Conservative Fantasy Meets Reality

Republican politicians must learn to stop listening to the right wing noise machine. In October, Mitt Romney looked foolish when he tried to repeat the claims of the right wing media about Libya, only to be corrected during the second debate. In the final days of the election, Romney was talking about momentum which wasn’t there and sounded optimistic about winning. I had wondered if Romney believed what he said, or if he thought that he could improve his chances by sounding optimistic, despite the polling results. It now looks like he really did believe the faulty predictions and theories about the polls coming from the right wing based upon interviews with Romney advisers:
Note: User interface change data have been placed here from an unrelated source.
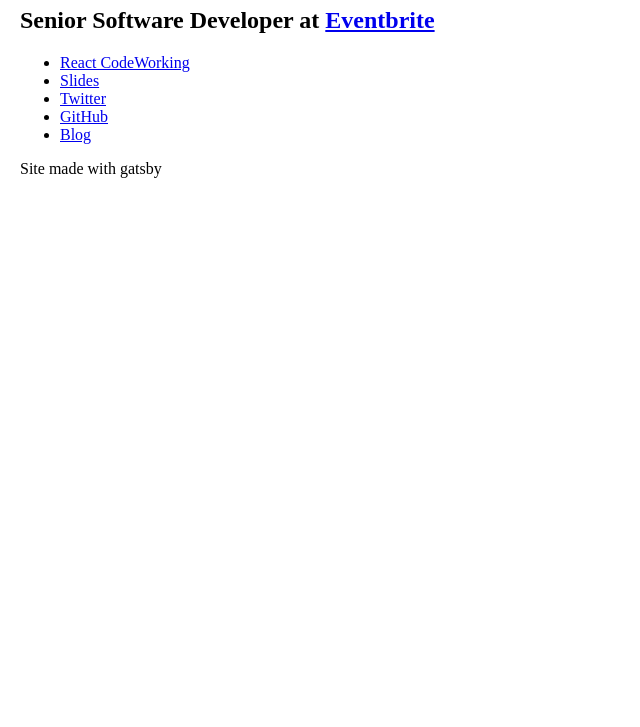
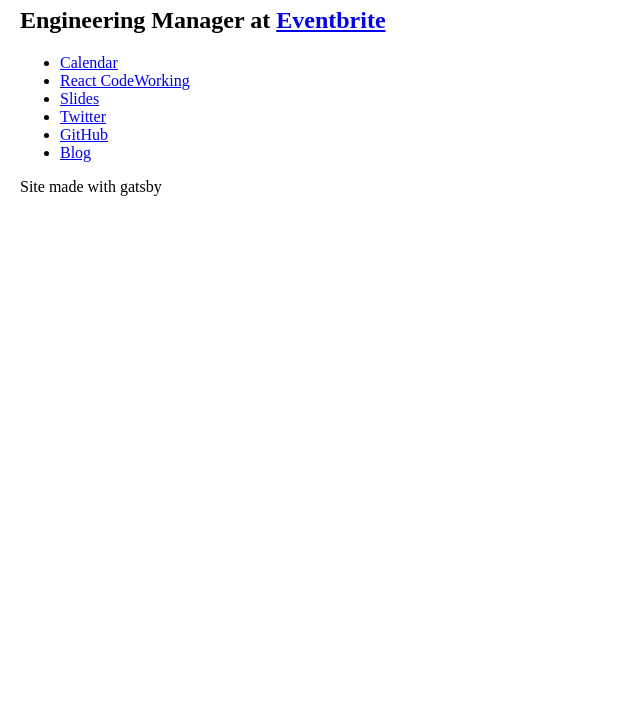
Before and after one commit to kwelch/website, a Gatsby site: page / in a window 1280 px wide. Shown: the part 73-800 px from the top of the page, without its empty margins (0-640 px from the left). Built offline with nearby package versions, Linux system fonts and the light colour scheme; Gatsby itself is replaced by a stand-in of ours.

Commit message:
Update title and added calendar link

```diff
--- a/src/pages/index.js
+++ b/src/pages/index.js
@@ -10,12 +10,16 @@ export default () => (
   >
     <h1>Kyle Welch</h1>
     <h2>
-      Senior Software Developer at{' '}
+      Engineering Manager at{' '}
       <a href="http://eventbrite.com/" target="_blank">
         Eventbrite
       </a>
     </h2>
     <ul>
+
+      <li>
+        <a href="https://calendly.com/kylewelch">Calendar</a>
+      </li>
       <li>
         <a href="https://codeworking.dev/">React CodeWorking</a>
       </li>
```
“He was shellshocked,” one adviser said of Romney.

Romney and his campaign had gone into the evening confident they had a good path to victory, for emotional and intellectual reasons. The huge and enthusiastic crowds in swing state after swing state in recent weeks – not only for Romney but also for Paul Ryan – bolstered what they believed intellectually: that Obama would not get the kind of turnout he had in 2008.

They thought intensity and enthusiasm were on their side this time – poll after poll showed Republicans were more motivated to vote than Democrats – and that would translate into votes for Romney.

As a result, they believed the public/media polls were skewed – they thought those polls oversampled Democrats and didn’t reflect Republican enthusiasm. They based their own internal polls on turnout levels more favorable to Romney. That was a grave miscalculation, as they would see on election night.

Those assumptions drove their campaign strategy: their internal polling showed them leading in key states, so they decided to make a play for a broad victory: go to places like Pennsylvania while also playing it safe in the last two weeks.

Those assessments were wrong.

The conservative media, which has considerable experience in denying reality, came up with alternative theories about the polls, and displayed their usual distrust of those who utilize actual facts. Conservative fantasy met reality on election night. Similarly we have seen conservative fantasy to justify war in Iraq, with some conservatives still believing Saddam was behind the 9/11 attack and had WMD. We see conservative fantasy economic theories, which do not work in the real world. We see conservative denial of science, including on evolution and climate change. Conservatives have their own alternative history, such as denying the fact that the Founding Fathers established the United States with a secular government characterized by separation of church and state, recognizing that this is essential to guarantee religious freedom.To prevent contamination from liberal (i.e. reality based) ideas, conservatives have their own descriptions of liberal beliefs, which are not held by any liberals in the actual world.

Even when the Republicans did attempt to use modern science, it comes as no surprise that they were not able to get it to work:

Mitt Romney’s campaign boasted for the past two weeks that it would outgun President Barack Obama’s team in the Democrats’ area of strength — voter-targeting. It would use a state-of-the-art system called ORCA, named for the killer whale, that cost substantial resources to build over months.

Instead, Romney campaign officials were mostly flying without instruments on Election Day.

Numerous Republicans in and around the Romney campaign called the ORCA platform a total bust, stranding thousands of volunteers without a way of reporting data back to headquarters and leaving Romney central command without a clear view of developments on the ground.
One conservative blogger, who does sound like he has a good grasp of using computer technology, described many flaws in the system:

From the very start there were warning signs. After signing up, you were invited to take part in nightly conference calls. The calls were more of the slick marketing speech type than helpful training sessions. There was a lot of “rah-rahs” and lofty talk about how this would change the ballgame.

Working primarily as a web developer, I had some serious questions. Things like “Has this been stress tested?”, “Is there redundancy in place?” and “What steps have been taken to combat a coordinated DDOS attack or the like?”, among others. These types of questions were brushed aside (truth be told, they never took one of my questions). They assured us that the system had been relentlessly tested and would be a tremendous success.

It might be too much to expect the conservative movement, beyond a minority with experience, to effectively utilize science and technology. Perhaps rather than trying to use ORCA, the Romney campaign should have spent the day praying for victory. That wouldn’t have done them any more good, but at least it is a concept they understand.